What No One Tells You 

I decided to write this post because recently I have heard more and more people saying I should have listened to myself and not waited so long to do what I knew was right. OR, I did listen to my gut and that’s what saved my life.

I have always been a person with a strong intuition and have always believed in trusting my gut feeling. In a world with so much uncertainty what more do we have?! We have all heard our “inner voice” before. Maybe it’s telling us to not climb up a ladder or step onto a bridge even if it seems safe or maybe it’s telling us that a diagnosis just doesn’t seem right. When faced with a decision sometimes we choose to listen to that voice and other times we ignore it and regret it after.


In the modern world there is so much technology, information, and science to turn to when we are looking for answers. This has caused us to listen more to what we read or hear from others which can be great because all the information we could ever need is right at our figertips. BUT, it has also caused us to listen to ourselves less.

I got to thinking about this when my mom suggested a book her friend reviewed. It is called A Sensation in the Night: Waking up to Breast Cancer What You Still Don’t Know. The author, Susan Armenti, has a feeling one night that she has breast cancer and in the morning she wakes up and finds out she was right. She used her intuition and body awareness to navigate the incredibly difficult world of cancer. Having had multiple misdiagnoses, she truly understands the importance of listening to yourself and being your own advocate.
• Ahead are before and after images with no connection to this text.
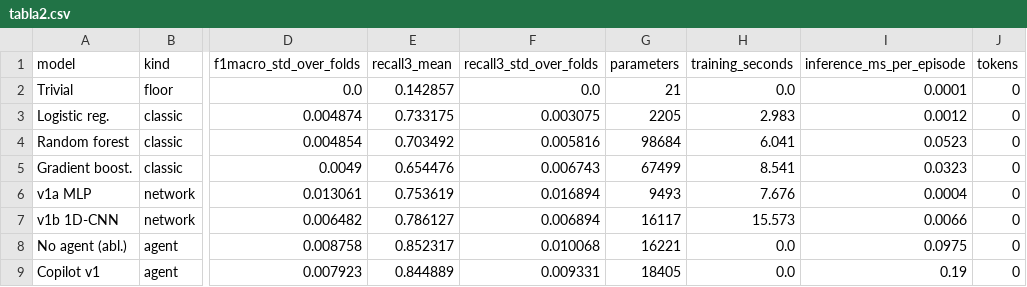
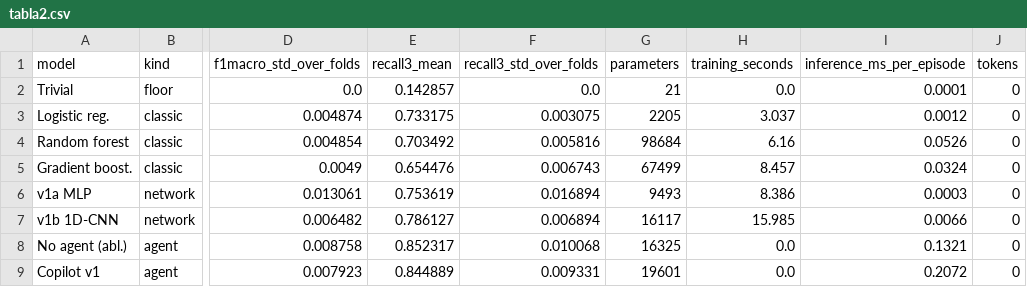
Before and after one commit to MarioElvir-UTH/tep-rootcause-copilot, a CSV file: paper/tabla2.csv, drawn as a sheet; only a part is shown, gaps mark what is left out; the diff names each change by its address in the sheet, - before the commit and + after, or states it on an @@ line.

```diff
--- a/paper/tabla2.csv
+++ b/paper/tabla2.csv
-H3 (training_seconds): 2.983
+H3 (training_seconds): 3.037
-H4 (training_seconds): 6.041
+H4 (training_seconds): 6.16
-I4 (inference_ms_per_episode): 0.0523
+I4 (inference_ms_per_episode): 0.0526
-H5 (training_seconds): 8.541
+H5 (training_seconds): 8.457
-I5 (inference_ms_per_episode): 0.0323
+I5 (inference_ms_per_episode): 0.0324
-H6 (training_seconds): 7.676
+H6 (training_seconds): 8.386
-I6 (inference_ms_per_episode): 0.0004
+I6 (inference_ms_per_episode): 0.0003
-H7 (training_seconds): 15.573
+H7 (training_seconds): 15.985
-G8 (parameters): 16221
+G8 (parameters): 16325
-I8 (inference_ms_per_episode): 0.0975
+I8 (inference_ms_per_episode): 0.1321
-G9 (parameters): 18405
+G9 (parameters): 19601
-I9 (inference_ms_per_episode): 0.19
+I9 (inference_ms_per_episode): 0.2072
```
Also changed, not shown: results/agente_comparison.csv, results/cost_table.csv, 35 other files.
 I had my own experience with listening to myself when it comes to doctors and health this past spring. Medical research is so advanced now, it is easy for us to want to seek answers from the doctors we trust, but a lot of medicine is just doing what we feel will work best. I was in the hospital for 6 days after a burst appendix and some complications after the appendectomy. I found that the spectrum in the quality of the nurses ranged from very unhelpful to extraordinary. I soon realized that the descrepancy came from who listened to me as the patient and who did everything by the books.

What we tend to forget it medical situations and in life, is that no one is knows your body or mind the way you do, so YOU are the one you should listen to. Pay attention to sensations you feel, dreams you have and feelings you get and be your own advocate!

You may also like

Leave a Reply

Your email address will not be published. Required fields are marked *